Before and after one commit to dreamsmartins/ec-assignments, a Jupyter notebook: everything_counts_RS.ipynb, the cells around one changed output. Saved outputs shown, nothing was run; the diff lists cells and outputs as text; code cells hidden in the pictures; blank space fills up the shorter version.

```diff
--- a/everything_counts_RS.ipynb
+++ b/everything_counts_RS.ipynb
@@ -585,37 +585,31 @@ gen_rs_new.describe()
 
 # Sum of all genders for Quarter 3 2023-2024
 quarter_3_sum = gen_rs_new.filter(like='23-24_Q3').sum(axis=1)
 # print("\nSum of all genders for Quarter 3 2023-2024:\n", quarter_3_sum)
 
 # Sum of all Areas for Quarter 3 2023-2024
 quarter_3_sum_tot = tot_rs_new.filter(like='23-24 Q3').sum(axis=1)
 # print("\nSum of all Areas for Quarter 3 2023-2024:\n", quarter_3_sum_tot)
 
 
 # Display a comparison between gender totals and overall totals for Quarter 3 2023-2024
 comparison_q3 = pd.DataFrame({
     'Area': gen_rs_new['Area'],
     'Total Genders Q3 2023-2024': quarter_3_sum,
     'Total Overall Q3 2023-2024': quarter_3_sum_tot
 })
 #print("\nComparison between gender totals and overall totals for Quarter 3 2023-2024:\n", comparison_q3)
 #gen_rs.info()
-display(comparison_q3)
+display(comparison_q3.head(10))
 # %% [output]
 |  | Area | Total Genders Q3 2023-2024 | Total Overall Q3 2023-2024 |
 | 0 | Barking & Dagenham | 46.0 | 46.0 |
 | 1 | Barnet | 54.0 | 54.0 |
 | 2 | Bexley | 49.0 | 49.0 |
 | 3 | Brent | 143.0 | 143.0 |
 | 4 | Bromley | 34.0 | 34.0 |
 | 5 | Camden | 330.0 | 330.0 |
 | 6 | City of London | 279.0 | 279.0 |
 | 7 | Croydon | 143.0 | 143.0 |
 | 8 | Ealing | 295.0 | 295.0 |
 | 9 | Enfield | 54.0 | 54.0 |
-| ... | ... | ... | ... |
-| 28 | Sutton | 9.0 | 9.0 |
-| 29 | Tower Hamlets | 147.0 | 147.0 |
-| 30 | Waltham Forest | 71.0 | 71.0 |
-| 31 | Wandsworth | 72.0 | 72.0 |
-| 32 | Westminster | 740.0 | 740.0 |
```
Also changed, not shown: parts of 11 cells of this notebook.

◆ **Task instructions**
Set all of the records down again, exactly as they stand.

◆ **Result below**
Before and after one commit to dreamsmartins/ec-assignments, a Jupyter notebook: everything_counts_RS.ipynb, the cells around one changed output. Saved outputs shown, nothing was run; the diff lists cells and outputs as text; code cells hidden in the pictures; blank space fills up the shorter version.

```diff
--- a/everything_counts_RS.ipynb
+++ b/everything_counts_RS.ipynb
@@ -585,37 +585,31 @@ gen_rs_new.describe()
 
 # Sum of all genders for Quarter 3 2023-2024
 quarter_3_sum = gen_rs_new.filter(like='23-24_Q3').sum(axis=1)
 # print("\nSum of all genders for Quarter 3 2023-2024:\n", quarter_3_sum)
 
 # Sum of all Areas for Quarter 3 2023-2024
 quarter_3_sum_tot = tot_rs_new.filter(like='23-24 Q3').sum(axis=1)
 # print("\nSum of all Areas for Quarter 3 2023-2024:\n", quarter_3_sum_tot)
 
 
 # Display a comparison between gender totals and overall totals for Quarter 3 2023-2024
 comparison_q3 = pd.DataFrame({
     'Area': gen_rs_new['Area'],
     'Total Genders Q3 2023-2024': quarter_3_sum,
     'Total Overall Q3 2023-2024': quarter_3_sum_tot
 })
 #print("\nComparison between gender totals and overall totals for Quarter 3 2023-2024:\n", comparison_q3)
 #gen_rs.info()
-display(comparison_q3)
+display(comparison_q3.head(10))
 # %% [output]
 |  | Area | Total Genders Q3 2023-2024 | Total Overall Q3 2023-2024 |
 | 0 | Barking & Dagenham | 46.0 | 46.0 |
 | 1 | Barnet | 54.0 | 54.0 |
 | 2 | Bexley | 49.0 | 49.0 |
 | 3 | Brent | 143.0 | 143.0 |
 | 4 | Bromley | 34.0 | 34.0 |
 | 5 | Camden | 330.0 | 330.0 |
 | 6 | City of London | 279.0 | 279.0 |
 | 7 | Croydon | 143.0 | 143.0 |
 | 8 | Ealing | 295.0 | 295.0 |
 | 9 | Enfield | 54.0 | 54.0 |
-| ... | ... | ... | ... |
-| 28 | Sutton | 9.0 | 9.0 |
-| 29 | Tower Hamlets | 147.0 | 147.0 |
-| 30 | Waltham Forest | 71.0 | 71.0 |
-| 31 | Wandsworth | 72.0 | 72.0 |
-| 32 | Westminster | 740.0 | 740.0 |
```
Also changed, not shown: parts of 11 cells of this notebook.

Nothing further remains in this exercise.